Doctors, nurses, and the elderly rolled up their sleeves across the European Union to receive the first doses of the coronavirus vaccine on Sunday in a symbolic show of unity and a moment of hope for a continent confronting its worst health care crisis in a century.
European Commission president Ursula von der Leyen said the mass roll-out of a viable coronavirus vaccine was "a touching moment of unity" for the bloc.
While a few countries started giving doses a day early, the coordinated rollout for the 27-nation bloc was aimed at projecting a unified message that the vaccine was safe and Europe’s best chance to emerge from the pandemic and the economic devastation caused by months of lockdown.

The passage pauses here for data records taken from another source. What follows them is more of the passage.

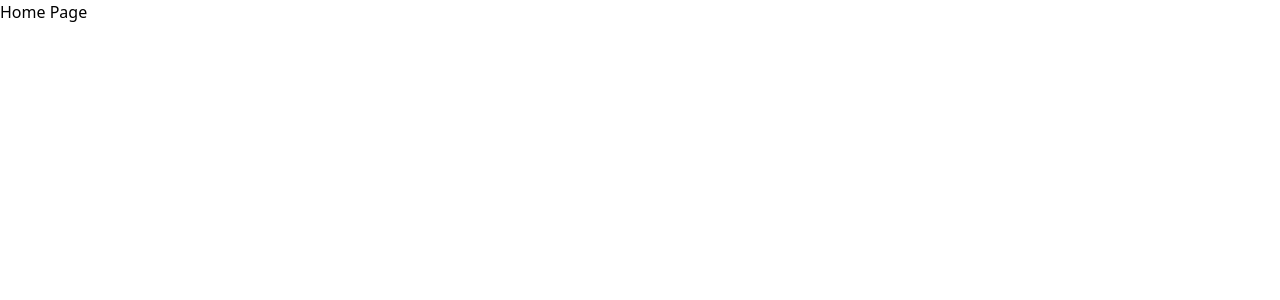
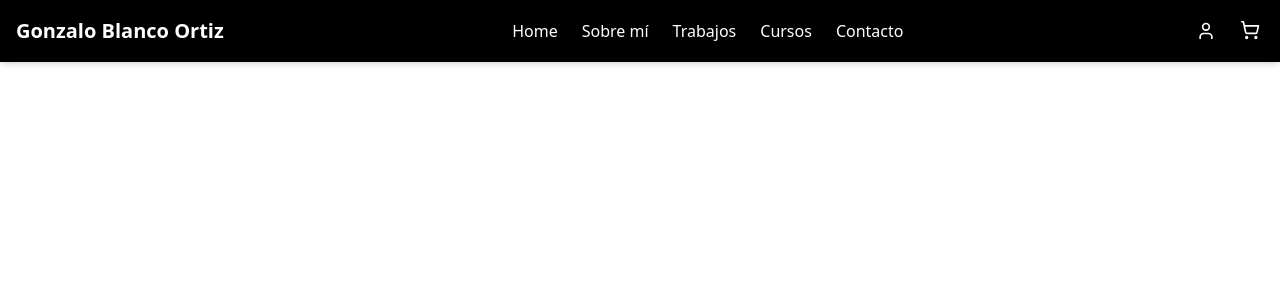
Before and after one commit to Ayuik/Proyecto_personal_FE, a React (Vite) app: page / in a window 1280 px wide. Shown: the top 300 px of the page. Built offline with nearby package versions, Linux system fonts and the light colour scheme.

Commit message:
feat: Header created

```diff
--- a/package.json
+++ b/package.json
@@ -11,6 +11,7 @@
   },
   "dependencies": {
     "@tailwindcss/vite": "^4.1.3",
+    "lucide-react": "^0.487.0",
     "react": "^19.0.0",
     "react-dom": "^19.0.0",
     "tailwindcss": "^4.1.3"
--- /dev/null
+++ b/src/components/Header.jsx
@@ -0,0 +1,50 @@
+import { ShoppingCart, User} from "lucide-react"
+import { useState } from "react"
+function Header() {
+    const [isMenuOpen, setIsMenuOpen] = useState(false);
+
+    return (
+        <header className="sticky top-0 z-10 bg-black text-white shadow-md">
+        <div className="container mx-auto px-4 py-4 flex flex-wrap items-center justify-between">
+          <a href="#" className="text-xl font-bold">
+            Gonzalo Blanco Ortiz
+          </a>
+
+          <nav className={`${isMenuOpen ? 'flex' : 'hidden'} md:flex flex-col md:flex-row absolute md:relative top-16 md:top-0 left-0 right-0 bg-black md:bg-transparent p-4 md:p-0 md:items-center space-y-4 md:space-y-0 md:space-x-6`}>
+            <a href="#" className="hover:text-purple-400 transition-colors">
+              Home
+            </a>
+            <a href="#about" className="hover:text-purple-400 transition-colors">
+              Sobre mí
+            </a>
+            <a href="#works" className="hover:text-purple-400 transition-colors">
+              Trabajos
+            </a>
+            <a href="#courses" className="hover:text-purple-400 transition-colors">
+              Cursos
+            </a>
+            <a href="#contact" className="hover:text-purple-400 transition-colors">
+              Contacto
+            </a>
+          </nav>
+
+          <div className="flex items-center space-x-4">
+            <button aria-label="Usuario" className="p-1 hover:bg-gray-800 rounded-full">
+              <User className="h-5 w-5" />
+            </button>
+            <div className="relative">
+              <button
+                aria-label="Carrito"
+                className="p-1 hover:bg-gray-800 rounded-full"
+              >
+                <ShoppingCart className="h-5 w-5" />
+              </button>
+          </div>
+          </div>
+        </div>
+      </header>
+    );
+
+}
+
+export default Header
--- a/src/pages/Homepage.jsx
+++ b/src/pages/Homepage.jsx
@@ -1,7 +1,8 @@
+import Header from "../components/Header"
 function HomePage() {
     return (
-        <div>
-            <h2>Home Page</h2>
+        <div className="min-h-screen">
+            <Header />
         </div>
     );
 }
```
Also changed, not shown: 1 other file (tests, documents, lock files or other folders).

For health care workers who have been battling the virus with only masks and shields to protect themselves, the vaccines represented an emotional relief as well as a public chance to urge Europe's 450 million people to get the shots for their own health and that of others.
"Today I’m here as a citizen, but most of all as a nurse, to represent my category and all the health workers who choose to believe in science,” said Claudia Alivernini, 29, who was the first of five doctors and nurses at the Spallanzani infectious disease hospital in Rome to receive the vaccine.

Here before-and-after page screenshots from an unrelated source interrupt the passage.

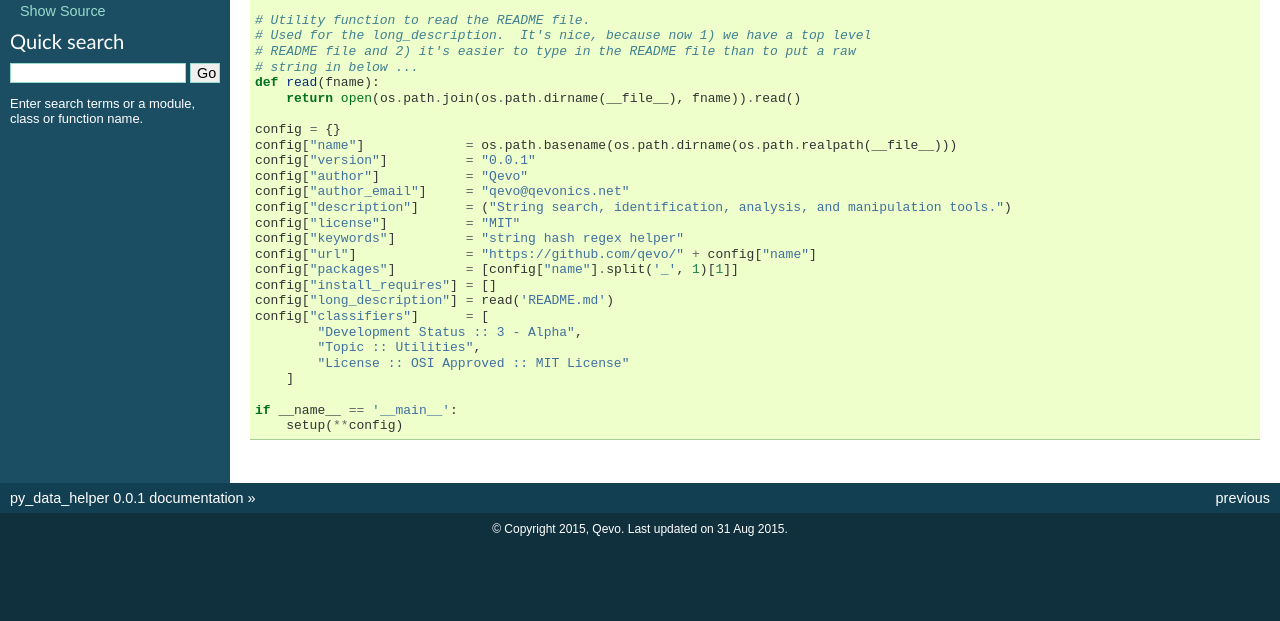
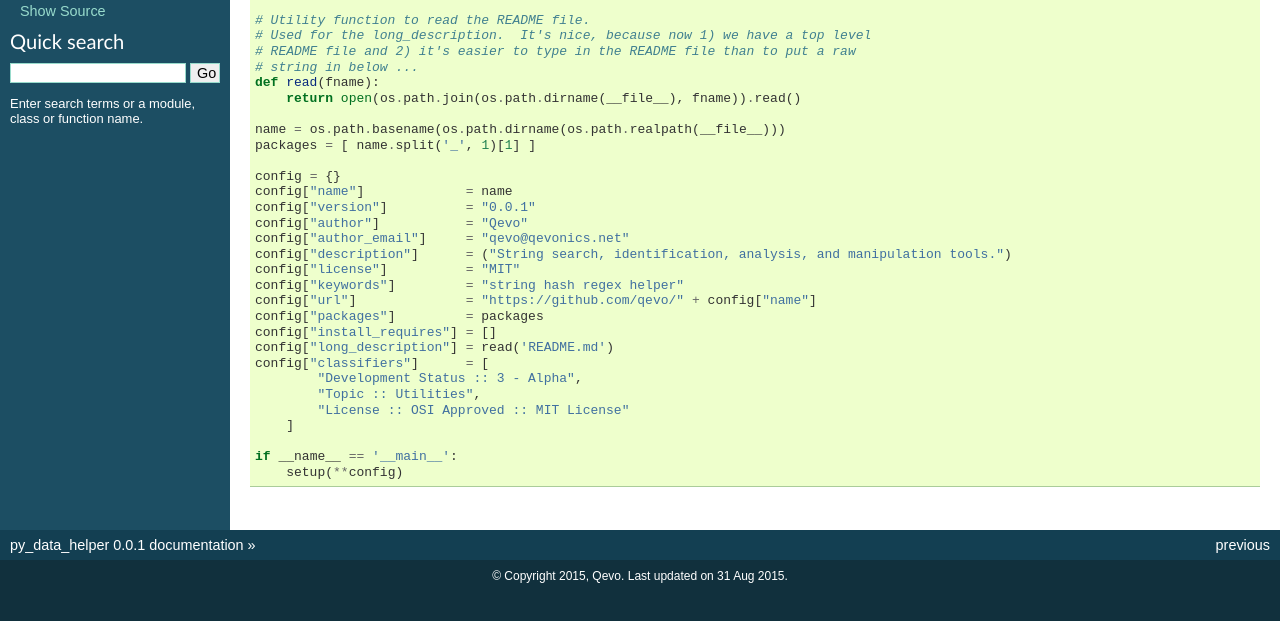
Before and after one commit to qevo/py_data_helper, a plain HTML site: page docs/package.setup.html in a window 1280 px wide. Shown: the part 129-750 px from the top of the page. Drawn offline with Linux system fonts and the light colour scheme.

Commit message:
repair setup.py; update docs

```diff
--- a/docs/package.setup.html
+++ b/docs/package.setup.html
@@ -54,8 +54,11 @@
 <span class="k">def</span> <span class="nf">read</span><span class="p">(</span><span class="n">fname</span><span class="p">):</span>
     <span class="k">return</span> <span class="nb">open</span><span class="p">(</span><span class="n">os</span><span class="o">.</span><span class="n">path</span><span class="o">.</span><span class="n">join</span><span class="p">(</span><span class="n">os</span><span class="o">.</span><span class="n">path</span><span class="o">.</span><span class="n">dirname</span><span class="p">(</span><span class="n">__file__</span><span class="p">),</span> <span class="n">fname</span><span class="p">))</span><span class="o">.</span><span class="n">read</span><span class="p">()</span>
 
+<span class="n">name</span> <span class="o">=</span> <span class="n">os</span><span class="o">.</span><span class="n">path</span><span class="o">.</span><span class="n">basename</span><span class="p">(</span><span class="n">os</span><span class="o">.</span><span class="n">path</span><span class="o">.</span><span class="n">dirname</span><span class="p">(</span><span class="n">os</span><span class="o">.</span><span class="n">path</span><span class="o">.</span><span class="n">realpath</span><span class="p">(</span><span class="n">__file__</span><span class="p">)))</span>
+<span class="n">packages</span> <span class="o">=</span> <span class="p">[</span> <span class="n">name</span><span class="o">.</span><span class="n">split</span><span class="p">(</span><span class="s">&#39;_&#39;</span><span class="p">,</span> <span class="mi">1</span><span class="p">)[</span><span class="mi">1</span><span class="p">]</span> <span class="p">]</span>
+
 <span class="n">config</span> <span class="o">=</span> <span class="p">{}</span>
-<span class="n">config</span><span class="p">[</span><span class="s">&quot;name&quot;</span><span class="p">]</span>             <span class="o">=</span> <span class="n">os</span><span class="o">.</span><span class="n">path</span><span class="o">.</span><span class="n">basename</span><span class="p">(</span><span class="n">os</span><span class="o">.</span><span class="n">path</span><span class="o">.</span><span class="n">dirname</span><span class="p">(</span><span class="n">os</span><span class="o">.</span><span class="n">path</span><span class="o">.</span><span class="n">realpath</span><span class="p">(</span><span class="n">__file__</span><span class="p">)))</span>
+<span class="n">config</span><span class="p">[</span><span class="s">&quot;name&quot;</span><span class="p">]</span>             <span class="o">=</span> <span class="n">name</span>
 <span class="n">config</span><span class="p">[</span><span class="s">&quot;version&quot;</span><span class="p">]</span>          <span class="o">=</span> <span class="s">&quot;0.0.1&quot;</span>
 <span class="n">config</span><span class="p">[</span><span class="s">&quot;author&quot;</span><span class="p">]</span>           <span class="o">=</span> <span class="s">&quot;Qevo&quot;</span>
 <span class="n">config</span><span class="p">[</span><span class="s">&quot;author_email&quot;</span><span class="p">]</span>     <span class="o">=</span> <span class="s">&quot;qevo@qevonics.net&quot;</span>
@@ -63,7 +66,7 @@
 <span class="n">config</span><span class="p">[</span><span class="s">&quot;license&quot;</span><span class="p">]</span>          <span class="o">=</span> <span class="s">&quot;MIT&quot;</span>
 <span class="n">config</span><span class="p">[</span><span class="s">&quot;keywords&quot;</span><span class="p">]</span>         <span class="o">=</span> <span class="s">&quot;string hash regex helper&quot;</span>
 <span class="n">config</span><span class="p">[</span><span class="s">&quot;url&quot;</span><span class="p">]</span>              <span class="o">=</span> <span class="s">&quot;https://github.com/qevo/&quot;</span> <span class="o">+</span> <span class="n">config</span><span class="p">[</span><span class="s">&quot;name&quot;</span><span class="p">]</span>
-<span class="n">config</span><span class="p">[</span><span class="s">&quot;packages&quot;</span><span class="p">]</span>         <span class="o">=</span> <span class="p">[</span><span class="n">config</span><span class="p">[</span><span class="s">&quot;name&quot;</span><span class="p">]</span><span class="o">.</span><span class="n">split</span><span class="p">(</span><span class="s">&#39;_&#39;</span><span class="p">,</span> <span class="mi">1</span><span class="p">)[</span><span class="mi">1</span><span class="p">]]</span>
+<span class="n">config</span><span class="p">[</span><span class="s">&quot;packages&quot;</span><span class="p">]</span>         <span class="o">=</span> <span class="n">packages</span>
 <span class="n">config</span><span class="p">[</span><span class="s">&quot;install_requires&quot;</span><span class="p">]</span> <span class="o">=</span> <span class="p">[]</span>
 <span class="n">config</span><span class="p">[</span><span class="s">&quot;long_description&quot;</span><span class="p">]</span> <span class="o">=</span> <span class="n">read</span><span class="p">(</span><span class="s">&#39;README.md&#39;</span><span class="p">)</span>
 <span class="n">config</span><span class="p">[</span><span class="s">&quot;classifiers&quot;</span><span class="p">]</span>      <span class="o">=</span> <span class="p">[</span>
```
Also changed, not shown: 1 other file.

Austrian Chancellor Sebastian Kurz called the vaccine — which was developed in record time — a "game-changer".
"We know that today is not the end of the pandemic, but it is the beginning of the victory," he said.

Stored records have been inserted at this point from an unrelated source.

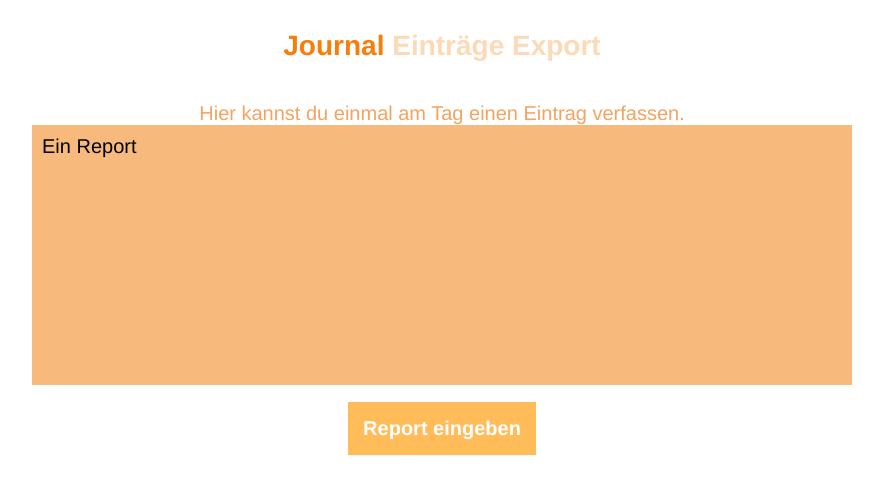
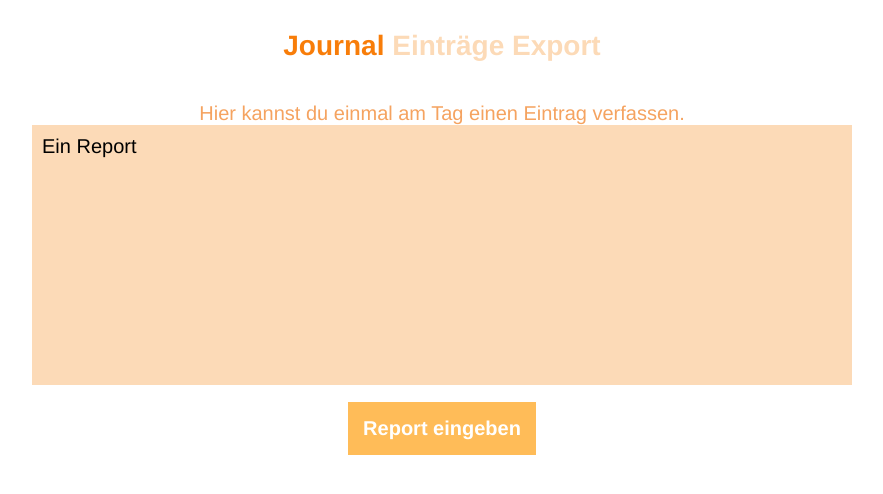
Before and after one commit to auxdevelopment/gratitude-reporter, a Vue app in the folder gratitude-reporter-app/: page /reports in a window 1280 px wide. Shown: the top 494 px of the page, without its empty margins (198-1081 px from the left). Built offline with nearby package versions, Linux system fonts and the light colour scheme; a web font is replaced by a local one.

Commit message:
Color change
Change Textarea color to the same as the journal textarea

```diff
--- a/gratitude-reporter-app/src/App.vue
+++ b/gratitude-reporter-app/src/App.vue
@@ -78,7 +78,7 @@ button {
 }
 
 textarea {
-  background-color: #f8ba7c;
+  background-color: #fcdab7;
   border: none;
 
   resize: none;
```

In Prague, Czech prime minister Andrej Babis received his shot at dawn and asserted: "There’s nothing to worry about". The Czech Republic was spared the worst of the pandemic in the spring only to see its health care system near collapse in the autumn. Sitting next to him was World War II veteran Emilie Repikova, who also received a shot.
In Rome, five doctors and nurses wearing white scrubs sat in a semi-circle at Rome’s Spallanzani infectious diseases hospital to receive their doses.
"Getting vaccinated is an act of love and responsibility toward the collective whole," Claudia Alivernini, a 29-year-old Spallanzani nurse, said on the eve of being the first to receive the shot in Italy, which has Europe's worth virus toll at more than 71,000 dead.
Italian Health Minister Roberto Speranza, speaking outside the hospital, said the coordinated EU rollout was a sign of hope for the continent, but that people still cannot let down their guard for several months more.
"We still have difficult months ahead," he said. "It’s a beautiful day, but we still need to exercise caution... this vaccine is the true path to close out this difficult season".
Headstart for some member states
Germany, Hungary and Slovakia started their COVID-19 vaccination campaign on Saturday, a day earlier than the European Commission's planned coordinated roll-out across all member states.
EU member states each received a first shipment of just under 10,000 doses of the Pfizer/BioNtech vaccine on Saturday but vaccination was not supposed to start across the bloc's 27 nations until Sunday.
But Hungary's Minister for Human Resources, Miklos Kasler, said in a statement the vaccines had been delivered to the South-Pest Hospital Centre in Budapest and that healthcare workers had started receiving the jab.
"Today, we have taken an important step in curbing the epidemic," he added.
Slovakia's Health Ministry said in a Facebook post on Saturday afternoon that "vaccination will begin in the faculty hospital in Nitra today".
Immunisation also began in a German nursing home.
"Every day that we wait is one day too many," said Tobias Krueger, operator of a nursing home in Halberstadt, in the northeast region of Saxony-Anhalt.
The arrival of the vaccine in Germany was heralded by a young pilot, Samy Kramer, who traced a giant syringe in the sky on a 200 km flight.
It is unclear why these countries started their vaccination campaign a day earlier than the European Commission's coordinated roll-out planned for.
In France, where many question the safety of vaccines, the French government has been cautious in its messaging and keen to ensure that it is not seen as forcing vaccinations on the public. France’s first vaccination at a nursing home in a poor area outside of Paris on Sunday was not broadcast on live television as it was elsewhere in Europe and no government ministers attended.
"We didn’t need to convince her. She said 'yes, I’m ready for anything to avoid getting this disease,'" said Dr Samir Tine, head of geriatric services for the Sevran nursing home where France’s first vaccine dose went to 78-year-old Mauricette.
"It’s an important day," Tine said. "We are very eager to have a new weapon at our disposal and we are very eager to rediscover our normal lives".
In a video released on Twitter on Saturday, von der Leyen said that Europe "is starting to turn the page on a difficult year".
"Today is delivery day and tomorrow vaccination against COVID-19 is beginning across the European Union".
"Our European Vaccination Days are a touching moment of unity," she added.
The Pfizer/BioNtech vaccine, which requires two shots, was approved by the European Medicines Agency (EMA) on December 21. The EU has secured up to 300 million doses through an Advance Purchase Agreement and expects for the first 200 million doses to have been delivered by September 2021.
But it has also struck similar deals with other pharmaceutical companies including Sanofi-GlaxoSmithKline, AstraZeneca, Janssen Pharmaceutica NV, CureVac, and Moderna. These contracts mean the bloc "has secured enough doses of vaccines for our whole population of 450 million people," von der Leyen said in her video.
The EMA is expected to decide whether to approve the Moderna vaccine on January 6.